Discussions with business representatives, regarding the current contributions from higher education institutions, confirms the need for industry to employ graduates who have insight into solving complex problems, have the competence to undertake basic research and demonstrate academic capability to tackle real life challenges. According to William Dachs, Chief operating officer from The Gautrain Management Agency they have seen their staff grow in terms of personal confidence as they begin to see the world and the organisation through different eyes after having completed their higher education coursework at one of the local private higher education institutions.
He added that the way in which they ask questions has changed dramatically, asking if there “may be another way of doing things and what are we trying to achieve in the long term?” Dachs says higher education providers do not need to understand his business per se but they have to understand the role of leadership and strategy and how to apply these constructs in a work context.
Feedback from Lesley-Anne Gatter, Head: Learning and Development from Investec, echoed this sentiment. She says: “We need to have a reciprocal relationship (with learning providers) in order to ensure a quality, engagement for learners within (their) work environment. We need to co-lead and author the learning” .
Higher Education South Africa is positioned to make a powerful contribution towards the development of people, both at an individual and group level. Much more will be achieved if all the different role players and stakeholders work in unison, aligning their energies to enhance the capabilities of both prospective and already employed individuals across all sectors and industries within South Africa.

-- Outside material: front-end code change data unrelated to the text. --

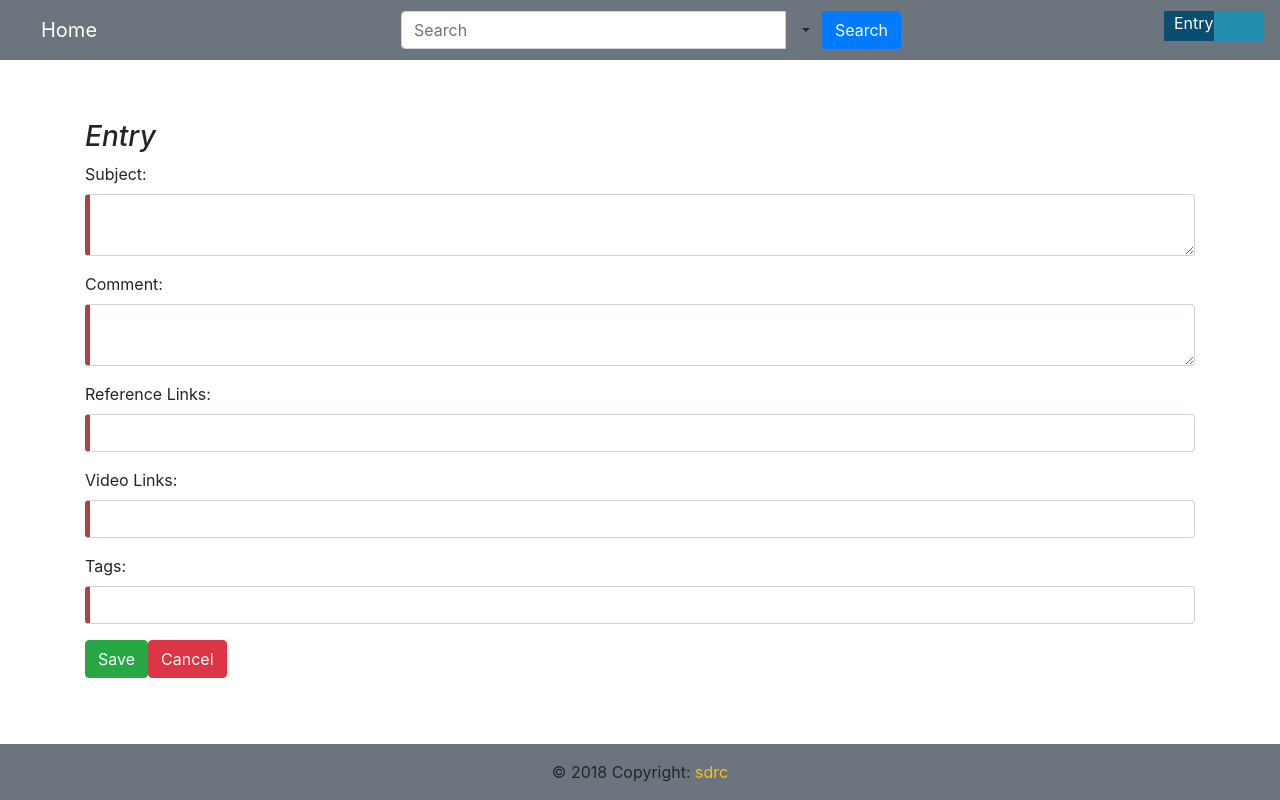
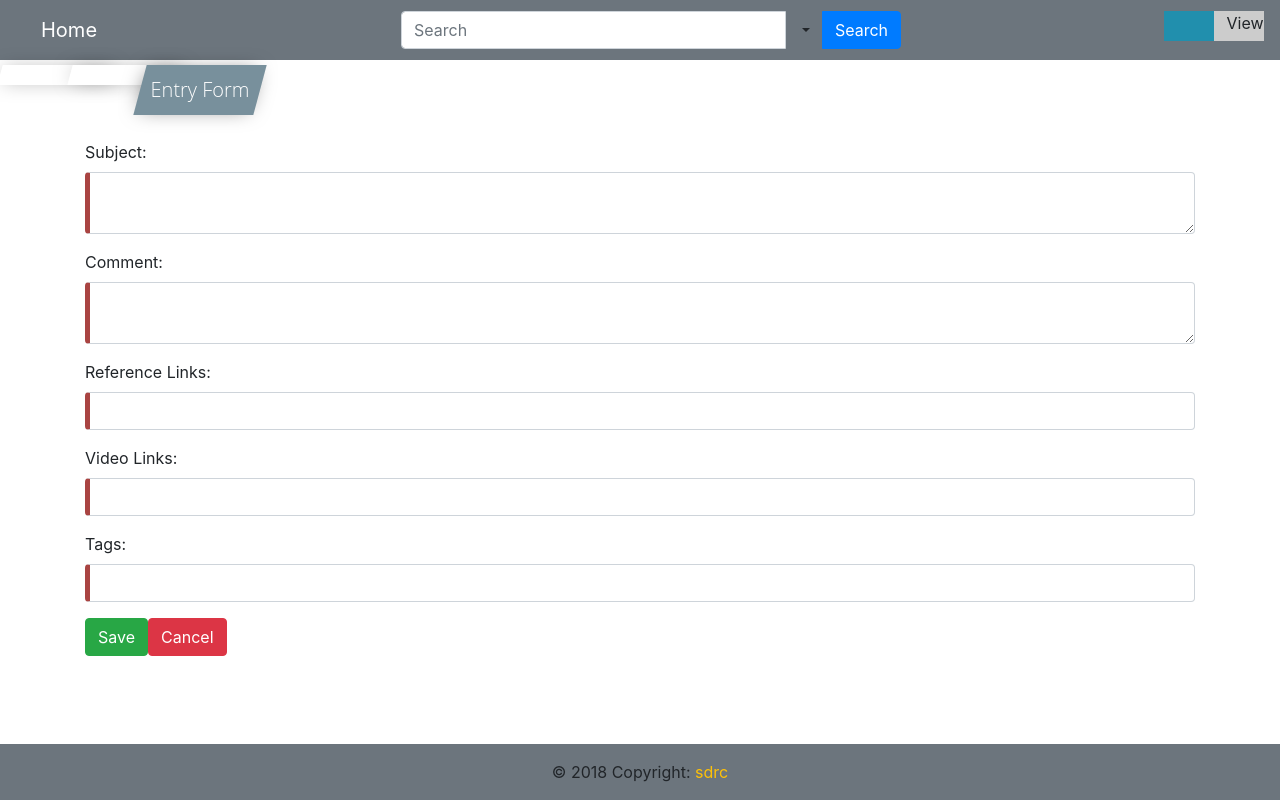
Before and after one commit to souravnathSDRC/sdrchub-client, an Angular app: page /data in a window 1280 px wide. Built offline with nearby package versions, Linux system fonts and the light colour scheme.

Commit message:
new added

```diff
--- a/src/app/data-entry/data-entry.component.html
+++ b/src/app/data-entry/data-entry.component.html
@@ -1,7 +1,16 @@
-
+<div class="cont_principal">
+    <div class="cont_breadcrumbs">
+      <div class="cont_breadcrumbs_1">
+        <ul class="ullist">
+          <li><a >{{moduleName}}</a></li>
+          <li><a >{{platformName}}</a></li>
+          <li><a >Entry Form</a></li>
+        </ul>
+      </div>
+    </div>
+</div>
 <div class="container">
-    <h3><i>Entry</i></h3>
-      <form [formGroup]="dataEntryForm">
+      <form [formGroup]="dataEntryForm" style="margin-top: 20px;">
         <div class="form-group">
           <label class="center-block">Subject:</label>
             <textarea class="form-control" formControlName="subject"></textarea>
@@ -26,6 +35,4 @@
         <button type="button" class="btn btn-danger" (click)="cancel()">Cancel</button>
       </form>
       <div class="toastsuccess"><i class="fa fa-check" aria-hidden="true"></i> Saved successfully</div>
-    <!-- <p>Form value: {{ heroForm.value | json }}</p>
-    <p>Form value: {{ heroForm.status | json }}</p> -->
 </div>
--- a/src/app/data-entry/data-entry.component.scss
+++ b/src/app/data-entry/data-entry.component.scss
@@ -9,3 +9,160 @@
   .ng-invalid:not(form)  {
     border-left: 5px solid #a94442; /* red */
   }
+  .ullist{
+    margin: 0px auto;
+    text-align:center;
+    padding: 0px;
+    list-style: none;
+    font-family: 'Open Sans';
+  }
+
+  .cont_principal {
+    // position: absolute;
+    width: 100%;
+    height: 100%;
+    background: rgb(212,228,239);
+    background: -moz-linear-gradient(top,  rgba(212,228,239,1) 0%, rgba(134,174,204,1) 100%);
+    background: -webkit-linear-gradient(top,  rgba(212,228,239,1) 0%,rgba(134,174,204,1) 100%);
+    background: linear-gradient(to bottom,  rgba(212,228,239,1) 0%,rgba(134,174,204,1) 100%);
+    filter: progid:DXImageTransform.Microsoft.gradient( startColorstr='#d4e4ef', endColorstr='#86aecc',GradientType=0 );
+  }
+
+  .cont_breadcrumbs {
+    width: 500px;
+  }
+
+  .cont_breadcrumbs_1 {
+    position: relative;
+    width: 100%;
+    float: left;
+    margin-top: 5px;
+
+  }
+
+  .cont_breadcrumbs_1 > ul > li {
+    position: relative;
+    float: left;
+    transform: skewX(-15deg);
+    background-color: #fff;
+    box-shadow: -2px 0px 20px -6px rgba(0,0,0,0.5);
+    z-index: 1;
+    width: 120px;
+    margin-left: -50px;
+    transition: all 0.5s;
+  }
+
+  .cont_breadcrumbs_1 > ul > li  > a {
+    display: block;
+    padding: 10px;
+    font-size: 20px;
+    transform: skewX(15deg);
+    text-decoration:none;
+    color: #444;
+    font-weight: 300;
+  }
+  .cont_breadcrumbs_1 > ul > li:first-child {
+   margin-left: 0px;
+  }
+  .cont_breadcrumbs_1 > ul > li:hover {
+   background-color: #CFD8DC;
+  }
+
+  .cont_breadcrumbs_1 > ul > li:last-child {
+    background-color: #78909C;
+  }
+
+  .cont_breadcrumbs_1 > ul > li:last-child > a {
+    color: #fff;;
+  }
+
+
+  .cont_breadcrumbs_1 > ul:hover > li {
+    margin-left: 0px;
+  }
+
+
+  .cont_breadcrumbs_2 {
+    position: relative;
+    width: 100%;
+    float: left;
+    margin: 20px 20px;
+  }
+
+  .cont_breadcrumbs_2 > ul > li {
+    position: relative;
+    float: left;
+    transform: skewX(-15deg);
+    background-color: #fff;
+  box-shadow: -2px 0px 20px -6px rgba(0,0,0,0.5);
+  z-index: 1;
+  transition: all 0.5s;
+  }
+
+  .cont_breadcrumbs_2 > ul > li:hover {
+   background-color: #CFD8DC;
+  }
+
+  .cont_breadcrumbs_2 > ul > li  > a {
+    display: block;
+    padding: 10px;
+    font-size: 20px;
+   transform: skewX(15deg);
+   text-decoration:none;
+   color: #444;
+  font-weight: 300;
+  }
+  .cont_breadcrumbs_2 > ul > li:last-child {
+    background-color: #78909C;
+    transform: skew(0deg);
+  margin-left: -5px;
+
+  }
+
+  .cont_breadcrumbs_2 > ul > li:last-child > a {
+    color: #fff;
+   transform: skewX(0deg);
+  }
+
+
+
+
+
+  .cont_breadcrumbs_3 {
+    position: relative;
+    width: 100%;
+    float: left;
+    margin: 20px 20px;
+  }
+
+  .cont_breadcrumbs_3 > ul > li {
+    position: relative;
+    float: left;
+    transform: skewX(-15deg);
+    background-color: #fff;
+  z-index: 1;
+  transition: all 0.5s;
+  margin-left: 5px;
+  }
+
+  .cont_breadcrumbs_3 > ul > li:hover {
+   background-color: #CFD8DC;
+  }
+
+  .cont_breadcrumbs_3 > ul > li  > a {
+    display: block;
+    padding: 10px;
+    font-size: 20px;
+   transform: skewX(15deg);
+   text-decoration:none;
+   color: #444;
+  font-weight: 300;
+  }
+  .cont_breadcrumbs_3 > ul > li:last-child {
+    background-color: #78909C;
+  }
+
+  .cont_breadcrumbs_3 > ul > li:last-child > a {
+    color: #fff;
+
+  }
--- a/src/app/data-entry/data-entry.component.ts
+++ b/src/app/data-entry/data-entry.component.ts
@@ -17,10 +17,13 @@ declare var $: any;
 */
 export class DataEntryComponent implements OnInit {
   dataEntryForm: FormGroup;
-
+  moduleName:string
+  platformName:string
   constructor(private fb: FormBuilder,
     private dataServiceService:DataServiceService,
     private commonService:CommonServiceService) {
+    this.moduleName = this.commonService.moduleName
+    this.platformName = this.commonService.platformName
     this.createForm();
   }
   async createForm() {
--- a/src/app/data-view/data-view.component.html
+++ b/src/app/data-view/data-view.component.html
@@ -1,7 +1,17 @@
+<div class="cont_principal">
+  <div class="cont_breadcrumbs">
+    <div class="cont_breadcrumbs_1">
+      <ul class="ullist">
+        <li><a >{{moduleName}}</a></li>
+        <li><a >{{platformName}}</a></li>
+        <li><a >View</a></li>
+      </ul>
+    </div>
+  </div>
+</div>
 <div class="container">
-    <h2>View</h2>
     <div class="table-responsive">
-    <table class="table table-bordered">
+    <table class="table table-bordered" style="margin-top: 20px;">
       <thead>
         <tr>
           <th>Subject</th>
--- a/src/app/data-view/data-view.component.scss
+++ b/src/app/data-view/data-view.component.scss
@@ -0,0 +1,151 @@
+.ullist{
+    margin: 0px auto;
+    text-align:center;
+    padding: 0px;
+    list-style: none;
+    font-family: 'Open Sans';
+  }
+.cont_principal {
+    // position: absolute;
+    width: 100%;
+    height: 100%;
+    background: rgb(212,228,239);
+    background: -moz-linear-gradient(top,  rgba(212,228,239,1) 0%, rgba(134,174,204,1) 100%);
+    background: -webkit-linear-gradient(top,  rgba(212,228,239,1) 0%,rgba(134,174,204,1) 100%);
+    background: linear-gradient(to bottom,  rgba(212,228,239,1) 0%,rgba(134,174,204,1) 100%);
+    filter: progid:DXImageTransform.Microsoft.gradient( startColorstr='#d4e4ef', endColorstr='#86aecc',GradientType=0 );
+  }
+
+  .cont_breadcrumbs {
+    width: 500px;
+  }
+
+  .cont_breadcrumbs_1 {
+    position: relative;
+    width: 100%;
+    float: left;
+    margin-top: 5px;
+
+  }
+
+  .cont_breadcrumbs_1 > ul > li {
+    position: relative;
+    float: left;
+    transform: skewX(-15deg);
+    background-color: #fff;
+    box-shadow: -2px 0px 20px -6px rgba(0,0,0,0.5);
+    z-index: 1;
+    width: 120px;
+    margin-left: -50px;
+    transition: all 0.5s;
+  }
+
+  .cont_breadcrumbs_1 > ul > li  > a {
+    display: block;
+    padding: 10px;
+    font-size: 20px;
+    transform: skewX(15deg);
+    text-decoration:none;
+    color: #444;
+    font-weight: 300;
+  }
+  .cont_breadcrumbs_1 > ul > li:first-child {
+   margin-left: 0px;
+  }
+  .cont_breadcrumbs_1 > ul > li:hover {
+   background-color: #CFD8DC;
+  }
+
+  .cont_breadcrumbs_1 > ul > li:last-child {
+    background-color: #78909C;
+  }
+
+  .cont_breadcrumbs_1 > ul > li:last-child > a {
+    color: #fff;;
+  }
+
+
+  .cont_breadcrumbs_1 > ul:hover > li {
+    margin-left: 0px;
+  }
+
+
+  .cont_breadcrumbs_2 {
+    position: relative;
+    width: 100%;
+    float: left;
+    margin: 20px 20px;
+  }
+
+  .cont_breadcrumbs_2 > ul > li {
+    position: relative;
+    float: left;
+    transform: skewX(-15deg);
+    background-color: #fff;
+  box-shadow: -2px 0px 20px -6px rgba(0,0,0,0.5);
+  z-index: 1;
+  transition: all 0.5s;
+  }
+
+  .cont_breadcrumbs_2 > ul > li:hover {
+   background-color: #CFD8DC;
+  }
+
+  .cont_breadcrumbs_2 > ul > li  > a {
+    display: block;
+    padding: 10px;
+    font-size: 20px;
+   transform: skewX(15deg);
+   text-decoration:none;
+   color: #444;
+  font-weight: 300;
+  }
+  .cont_breadcrumbs_2 > ul > li:last-child {
+    background-color: #78909C;
+    transform: skew(0deg);
+  margin-left: -5px;
+
+  }
+
+  .cont_breadcrumbs_2 > ul > li:last-child > a {
+    color: #fff;
+   transform: skewX(0deg);
+  }
+  .cont_breadcrumbs_3 {
+    position: relative;
+    width: 100%;
+    float: left;
+    margin: 20px 20px;
+  }
+
+  .cont_breadcrumbs_3 > ul > li {
+    position: relative;
+    float: left;
+    transform: skewX(-15deg);
+    background-color: #fff;
+  z-index: 1;
+  transition: all 0.5s;
+  margin-left: 5px;
+  }
+
+  .cont_breadcrumbs_3 > ul > li:hover {
+   background-color: #CFD8DC;
+  }
+
+  .cont_breadcrumbs_3 > ul > li  > a {
+    display: block;
+    padding: 10px;
+    font-size: 20px;
+   transform: skewX(15deg);
+   text-decoration:none;
+   color: #444;
+  font-weight: 300;
+  }
+  .cont_breadcrumbs_3 > ul > li:last-child {
+    background-color: #78909C;
+  }
+
+  .cont_breadcrumbs_3 > ul > li:last-child > a {
+    color: #fff;
+
+  }
--- a/src/app/data-view/data-view.component.ts
+++ b/src/app/data-view/data-view.component.ts
@@ -15,9 +15,13 @@ import { DataServiceService } from '../services/data-service.service';
 */
 export class DataViewComponent implements OnInit {
   viewDataList: Object;
-
+  moduleName:string
+  platformName:string
   constructor(private dataService:DataServiceService,
-  private commonService:CommonServiceService) { }
+  private commonService:CommonServiceService) {
+    this.moduleName = this.commonService.moduleName
+    this.platformName = this.commonService.platformName
+  }
 
   ngOnInit() {
     this.getViewData()
--- a/src/app/home/home.component.html
+++ b/src/app/home/home.component.html
@@ -1,6 +1,6 @@
   <div class="row box-wrraper" >
         <div *ngFor="let item of modulesPlatformsData">
-        <div class="box-shape-round roundbox" *ngIf="item.typeLevelId==1"><div class="roundbox-content" ><div><span  (click)="clickonModule(item.id)">{{item.name}}</span></div></div></div>
+        <div class="box-shape-round roundbox" *ngIf="item.typeLevelId==1"><div class="roundbox-content" ><div><span  (click)="clickonModule(item)">{{item.name}}</span></div></div></div>
         </div>
   </div>
 
@@ -26,7 +26,7 @@
           <div class="row">
             <div class="col-30" *ngFor="let item of modulesPlatformsData" >
               <div *ngIf="item.typeLevelId==2">
-                      <div class="box-shape-square squarebox"><div class="squarebox-content"><div><span (click)="clickonPlatform(item.id)">{{item.name}}</span></div></div></div>
+                      <div class="box-shape-square squarebox"><div class="squarebox-content"><div><span (click)="clickonPlatform(item)">{{item.name}}</span></div></div></div>
               </div>
             </div>
           </div>
--- a/src/app/home/home.component.ts
+++ b/src/app/home/home.component.ts
@@ -20,12 +20,14 @@ export class HomeComponent implements OnInit {
     private router:Router){
 
   }
-  clickonModule(moduleId){
-    this.commonService.moduleId = moduleId
+  clickonModule(module){
+    this.commonService.moduleId = module.id
+    this.commonService.moduleName = module.name
     this.subject = true
   }
-  clickonPlatform(platformId){
-    this.commonService.platformId = platformId
+  clickonPlatform(platform){
+    this.commonService.platformId = platform.id
+    this.commonService.platformName = platform.name
     this.router.navigate(['data']);
   }
   ngOnInit() {
--- a/src/app/layout/header/header.component.ts
+++ b/src/app/layout/header/header.component.ts
@@ -14,7 +14,7 @@ declare var $: any;
 * @since   2018-07-15
 */
 export class HeaderComponent implements OnInit {
-  formtype:boolean=true
+  formtype:boolean=false
   showformtype: boolean;
   constructor(private commonService:CommonServiceService,private location: Location, private router: Router) {
     this.router.events.subscribe((res) => {
@@ -31,9 +31,9 @@ export class HeaderComponent implements OnInit {
   doSomething(event){
     console.log(this.router.url);
     if(event){
+      this.router.navigate(['data-view']);
+    }else{
       this.router.navigate(['data']);
-    }else{
-      this.router.navigate(['data-view']);
     }
   }
 }
--- a/src/app/services/common-service.service.ts
+++ b/src/app/services/common-service.service.ts
@@ -12,5 +12,7 @@ export class CommonServiceService {
   formtype:boolean=true
   moduleId:number
   platformId:number
+  moduleName: any;
+  platformName: any;
   constructor() { }
 }
--- a/src/app/services/data-service.service.ts
+++ b/src/app/services/data-service.service.ts
@@ -20,7 +20,7 @@ export class DataServiceService {
     };
   }
 
-  /** POST: add a new hero to the server */
+  /** POST: add a new data to the server */
   addData (data): Observable<Object> {
     return this.http.post<Object>(this.url+"saveData", data)
   }
```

There are 141 higher education doors to knock on, and with proper quality assurance all of those should open up new possibilities for growth and development for all South Africans and people from abroad. The call is for both private and public higher education institutions to play their part as fully integrated members of the knowledge economy!
Prof. Bennie Anderson